### Exercise brief
Write every entry out again exactly, please, and skip the pictures.

[Structured diff data]
========================
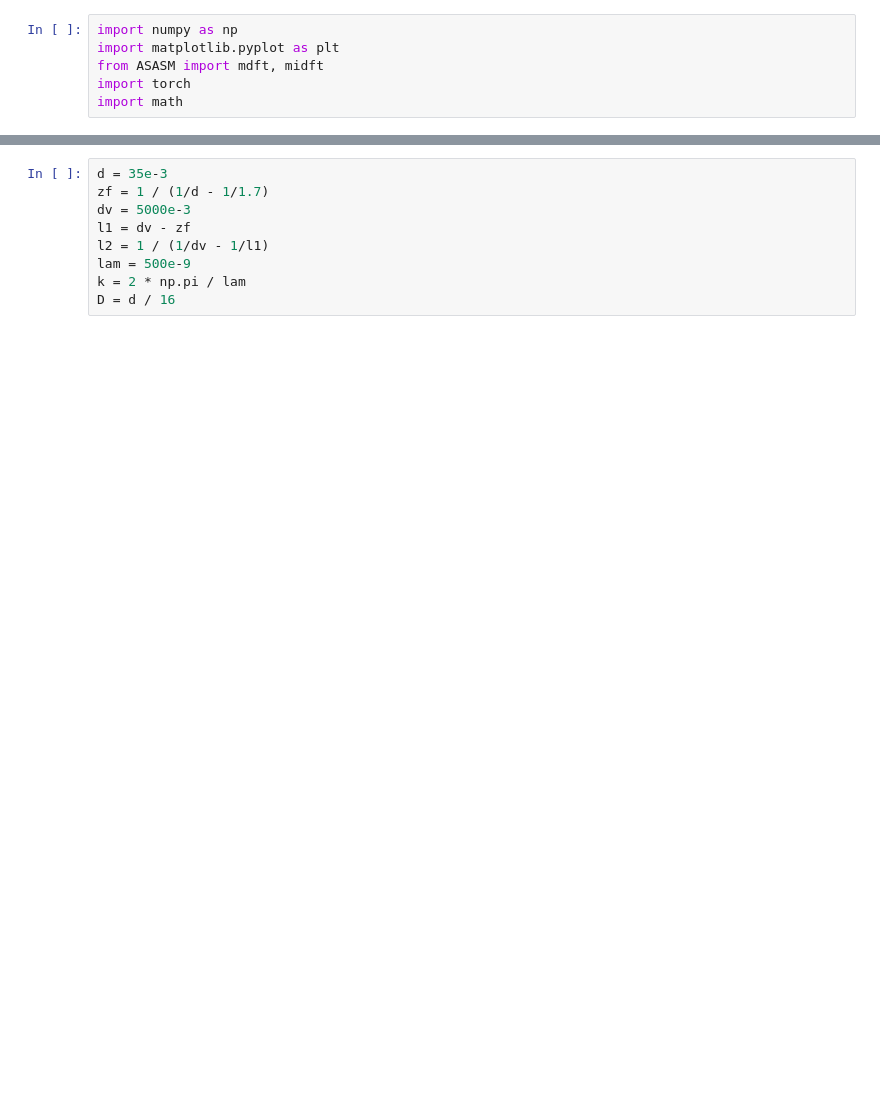
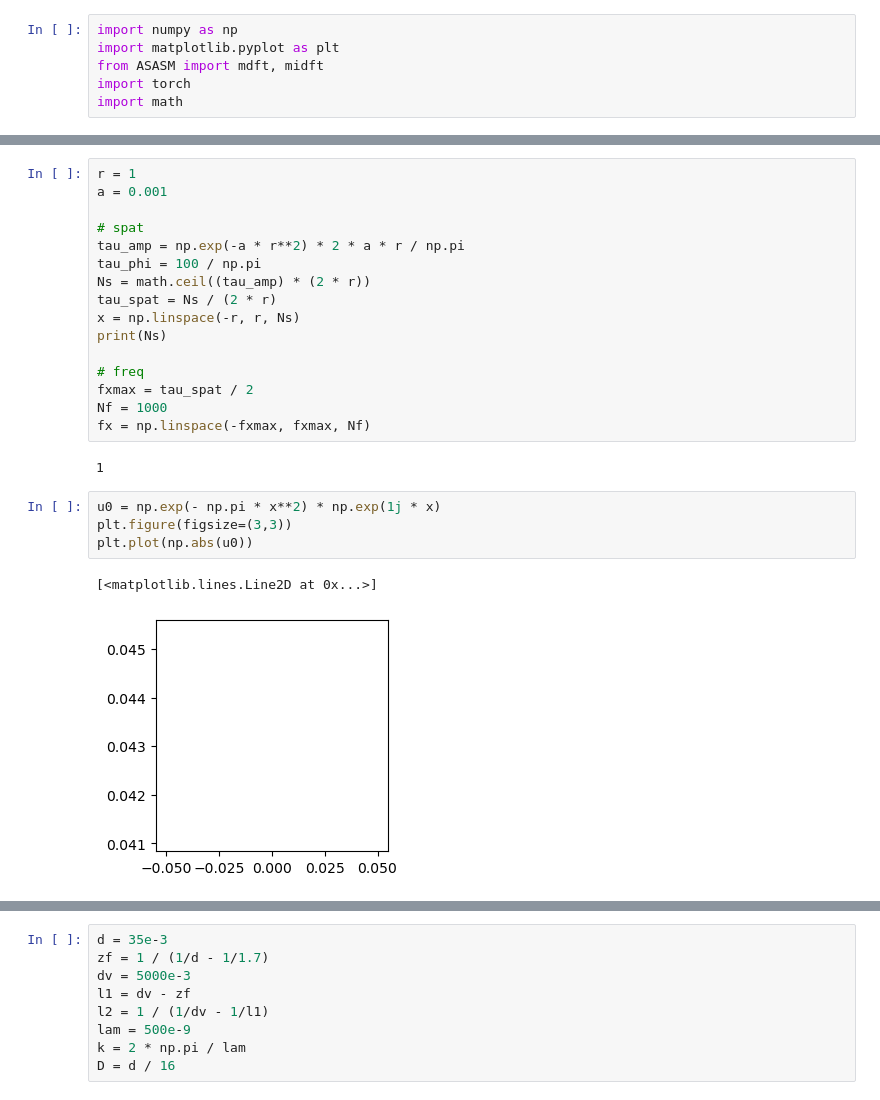
Before and after one commit to whywww/ASASM, a Jupyter notebook: test.ipynb, the cells around one changed output, grey strips where cells are left out. Drawn from its saved outputs; the diff is of its cells as text; blank space fills up the shorter version.

```diff
--- a/test.ipynb
+++ b/test.ipynb
@@ -6,0 +25,25 @@ import math
+# %%
+r = 1
+a = 0.001
+
+# spat
+tau_amp = np.exp(-a * r**2) * 2 * a * r / np.pi
+tau_phi = 100 / np.pi
+Ns = math.ceil((tau_amp) * (2 * r))
+tau_spat = Ns / (2 * r)
+x = np.linspace(-r, r, Ns)
+print(Ns)
+
+# freq
+fxmax = tau_spat / 2
+Nf = 1000
+fx = np.linspace(-fxmax, fxmax, Nf)
+# %% [output]
+1
+# %%
+u0 = np.exp(- np.pi * x**2) * np.exp(1j * x)
+plt.figure(figsize=(3,3))
+plt.plot(np.abs(u0))
+# %% [output]
+[<matplotlib.lines.Line2D at 0x...>]
+[figure, added]
```
Also changed, not shown: parts of 6 cells of this notebook, 7 other files.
========================
### Output
Before and after one commit to whywww/ASASM, a Jupyter notebook: test.ipynb, the cells around one changed output, grey strips where cells are left out. Drawn from its saved outputs; the diff is of its cells as text; blank space fills up the shorter version.

```diff
--- a/test.ipynb
+++ b/test.ipynb
@@ -6,0 +25,25 @@ import math
+# %%
+r = 1
+a = 0.001
+
+# spat
+tau_amp = np.exp(-a * r**2) * 2 * a * r / np.pi
+tau_phi = 100 / np.pi
+Ns = math.ceil((tau_amp) * (2 * r))
+tau_spat = Ns / (2 * r)
+x = np.linspace(-r, r, Ns)
+print(Ns)
+
+# freq
+fxmax = tau_spat / 2
+Nf = 1000
+fx = np.linspace(-fxmax, fxmax, Nf)
+# %% [output]
+1
+# %%
+u0 = np.exp(- np.pi * x**2) * np.exp(1j * x)
+plt.figure(figsize=(3,3))
+plt.plot(np.abs(u0))
+# %% [output]
+[<matplotlib.lines.Line2D at 0x...>]
+[figure, added]
```
Also changed, not shown: parts of 6 cells of this notebook, 7 other files.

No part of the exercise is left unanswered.